'I am 37, and I want to take time out to do a creative writing MA. But my partner says that talented people don't need these courses, which are only put on as money-spinners. Is he right?'

Hilary's Advice

Hilary's Advice

No one has put it more succinctly than Susan Fletcher, the 2004 Whitbread first novel award winner, who said that no one questioned why artists needed to go to art school to learn their trade: why is it different for writers?

A writing course won't turn you into Virginia Woolf if you only have the writing talents of Vicky Pollard, but it can teach basic techniques and help you to side-step common problems. It can also offer the stimulation of fellow writers and useful critiques of your work.

However, if the tutors are mediocre (which they can be; good writers don't always make good teachers) or you feel crowded by the other wannabes, such courses can be dispiriting. And standards vary hugely, often from year to year, depending on who's been persuaded to teach on the course. You need to ask about the success of previous students; who will be teaching you; and how much teaching you will actually get. You also need to remember that even a top course, such as the one at the University of East Anglia that Susan Fletcher went on, can't guarantee success.

After that, only you can decide whether it will be worth your while - and that is true for anyone thinking about taking any course, particularly in mid-life when the investment in time and lost earnings can be significant. Listen to advice, but don't let anyone else sway your final decision.

Remember that people like your partner always have their own reasons for wanting to shape what you do. And while he's right that cash-strapped universities know that writing programmes will bring in the punters, since when has putting on popular courses (provided they are good ones) been a crime?

Readers' Advice

On any postgraduate course, most of the benefit comes not from the course itself but from the framework it creates - a space to think about issues, a chance to explore new areas and to be inspired by like-minded people, students or tutors. Of course, the more you put into the course, the more you'll get out. Good luck!
Janet Fraser, Twickenham

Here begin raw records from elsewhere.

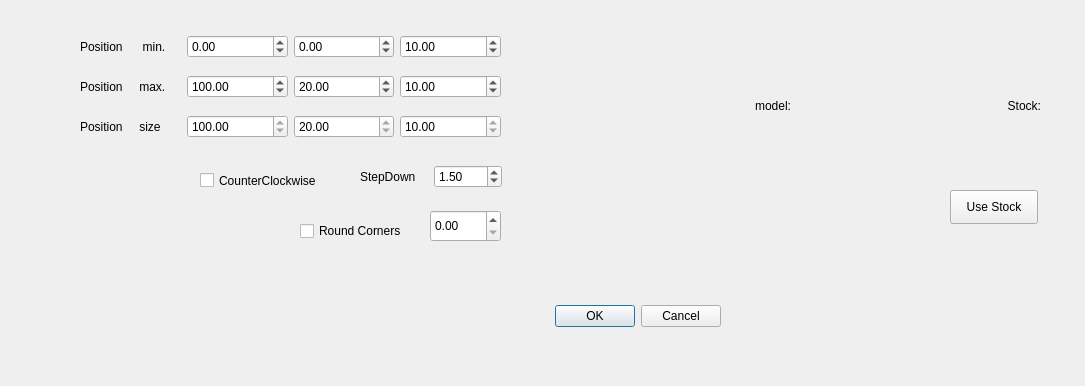
Qt form src/Gui/rectcutdialog.ui (fredrickojackson/CppCAM) before a commit.
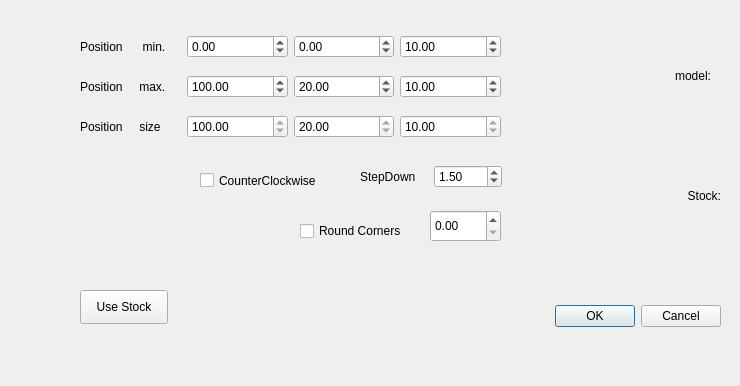
The same form after that commit.

Patch:
```diff
--- a/src/Gui/rectcutdialog.ui
+++ b/src/Gui/rectcutdialog.ui
@@ -6,7 +6,7 @@
    <rect>
     <x>0</x>
     <y>0</y>
-    <width>1085</width>
+    <width>740</width>
     <height>386</height>
    </rect>
   </property>
@@ -193,8 +193,8 @@
   <widget class="QPushButton" name="pbUsestock">
    <property name="geometry">
     <rect>
-     <x>950</x>
-     <y>190</y>
+     <x>80</x>
+     <y>290</y>
      <width>88</width>
      <height>34</height>
     </rect>
@@ -255,8 +255,8 @@
   <widget class="QLabel" name="lblModel">
    <property name="geometry">
     <rect>
-     <x>600</x>
-     <y>60</y>
+     <x>520</x>
+     <y>30</y>
      <width>191</width>
      <height>91</height>
     </rect>
@@ -271,8 +271,8 @@
   <widget class="QLabel" name="lblStock">
    <property name="geometry">
     <rect>
-     <x>830</x>
-     <y>60</y>
+     <x>510</x>
+     <y>150</y>
      <width>211</width>
      <height>91</height>
     </rect>
```
Left out of the diff: 8 changed lines with no effect on the pictures.
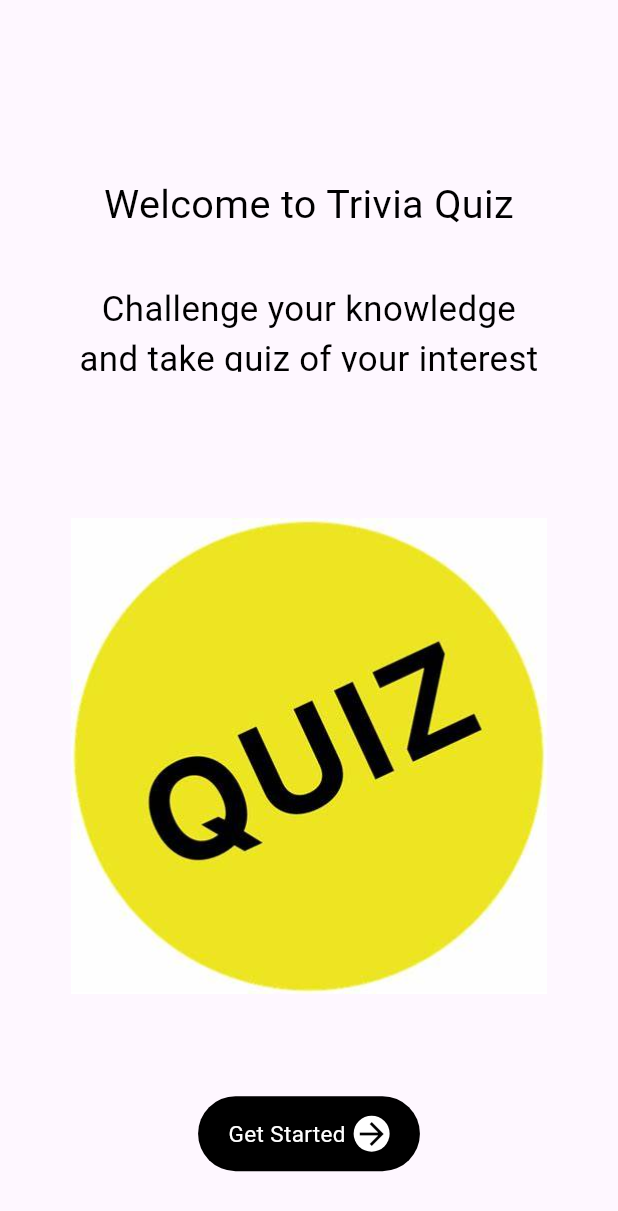
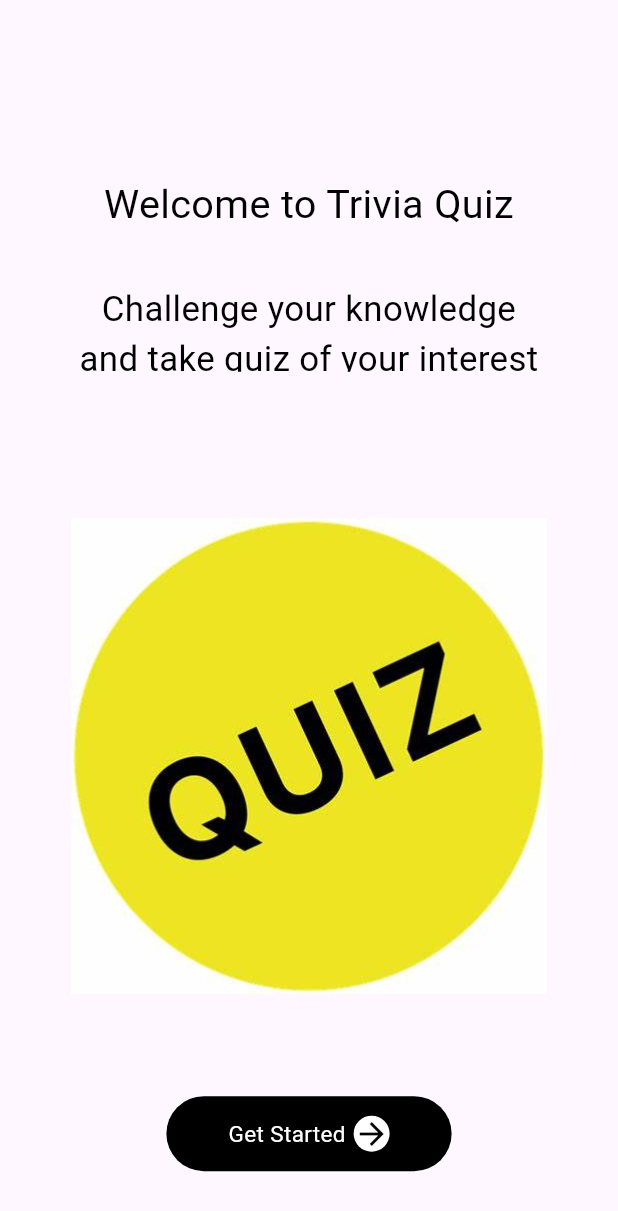
Before and after one commit to OLADISEA/trivia, a Flutter app: the screen it shows after launch, on a phone screen of 412 x 824 dp. Shown: the top 1211 px of the screen. Run offline on Flutter 3.47's test engine with Material 3 defaults, Android fonts, the phone set to English and light mode, and no system bars; our stand-ins replace cloud_firestore, equatable, firebase_auth, firebase_core, flutter_bloc, flutter_screenutil and 1 more; accounts and stored records are empty; generated files the repository leaves out were written again; statements that could not run were skipped.

Commit message:
Refactored the width.

```diff
--- a/lib/features/onboarding/widgets/get_started.dart
+++ b/lib/features/onboarding/widgets/get_started.dart
@@ -12,7 +12,7 @@ class GetStarted extends StatelessWidget {
     return InkWell(
       onTap: ()=>Navigator.of(context).push(MaterialPageRoute(builder: (context)=> LoginPage())),
       child: Container(
-        width: 140.w,
+        width: 180.w,
         height: 50,
         decoration: BoxDecoration(
           color: Colors.black,
```
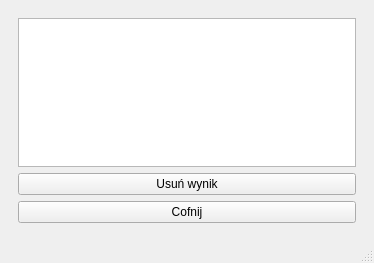
The window that mainwindow.ui (WojciechLarecki/Puzzler) describes before a commit, drawn with Qt 5.
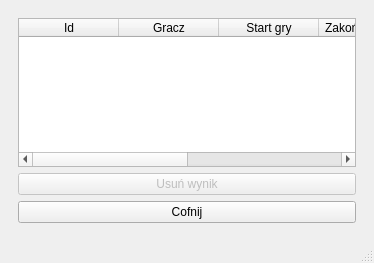
The same window after the commit. The open tabs and pages were chosen to show the change.

Patch:
```diff
--- a/mainwindow.ui
+++ b/mainwindow.ui
@@ -51,10 +51,44 @@
       <widget class="QWidget" name="gameResultsPage">
        <layout class="QVBoxLayout" name="verticalLayout_11">
         <item>
-         <widget class="QTableWidget" name="gameResultsTableWidget"/>
+         <widget class="QTableWidget" name="gameResultsTableWidget">
+          <column>
+           <property name="text">
+            <string>Id</string>
+           </property>
+          </column>
+          <column>
+           <property name="text">
+            <string>Gracz</string>
+           </property>
+          </column>
+          <column>
+           <property name="text">
+            <string>Start gry</string>
+           </property>
+          </column>
+          <column>
+           <property name="text">
+            <string>Zakończenie gry</string>
+           </property>
+          </column>
+          <column>
+           <property name="text">
+            <string>Punkty</string>
+           </property>
+          </column>
+          <column>
+           <property name="text">
+            <string>Rozmiar tablicy</string>
+           </property>
+          </column>
+         </widget>
         </item>
         <item>
          <widget class="QPushButton" name="deleteGameResultsButton">
+          <property name="enabled">
+           <bool>false</bool>
+          </property>
           <property name="text">
            <string>Usuń wynik</string>
           </property>
```
Left out of the diff: 2 changed lines with no effect on the pictures.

Presumably, you want to become a published writer. A good course that's recognised by the profession might just make an editor look twice when he picks your manuscript out of the slush-pile, but it's still only your writing you'll be judged on. How good do you really think you are? Most people who take these courses never end up as published writers, just as most people who study to be rock stars, film directors and actors don't make it. If you have doubts, an evening class would make more sense.
Naomi Cranitch, London NW4

Anyone considering a career change without first undertaking proper training would be somewhat reckless. When the new profession is as competitive and as largely financially unrewarding as creative writing, it is downright foolish. That taken into account, it is vital to research the quality of courses on offer. This is not always straightforward, because universities have been adept at avoiding the kind of scrutiny that other education institutions are subject to. But there are always opportunities to learn from other writers' experiences. Local groups, literary festivals, and the large selection of magazines and books available on creative writing are all places to start.
Jonathan Fairclough, Essex

This person says her partner is a college lecturer. I would suggest her response to him should be: "Those who can, do; those who can't, teach!"
Alasdair Macinnes, Cheshire

Next week's quandary

I am a divorced father with a daughter aged 10 and a son aged seven. They live with their mother in the week, so I never hear anything about what goes on at school. My daughter seems to be OK, but my son is getting into trouble. I want to help them, but there seems to be no role for me. How do fathers like me get involved with school?

Send your letters or quandaries to Hilary Wilce, to reach her by next Monday, 31 January, at The Independent, Education Desk, Second Floor, Independent House, 191 Marsh Wall, London E14 9RS; or fax 020-7005 2143; or send e-mails to h.wilce@btinternet.com. Please include details of your postal address. Readers whose letters are printed will receive a Berol Combi Pack containing a cartridge pen, handwriting pen and ink eraser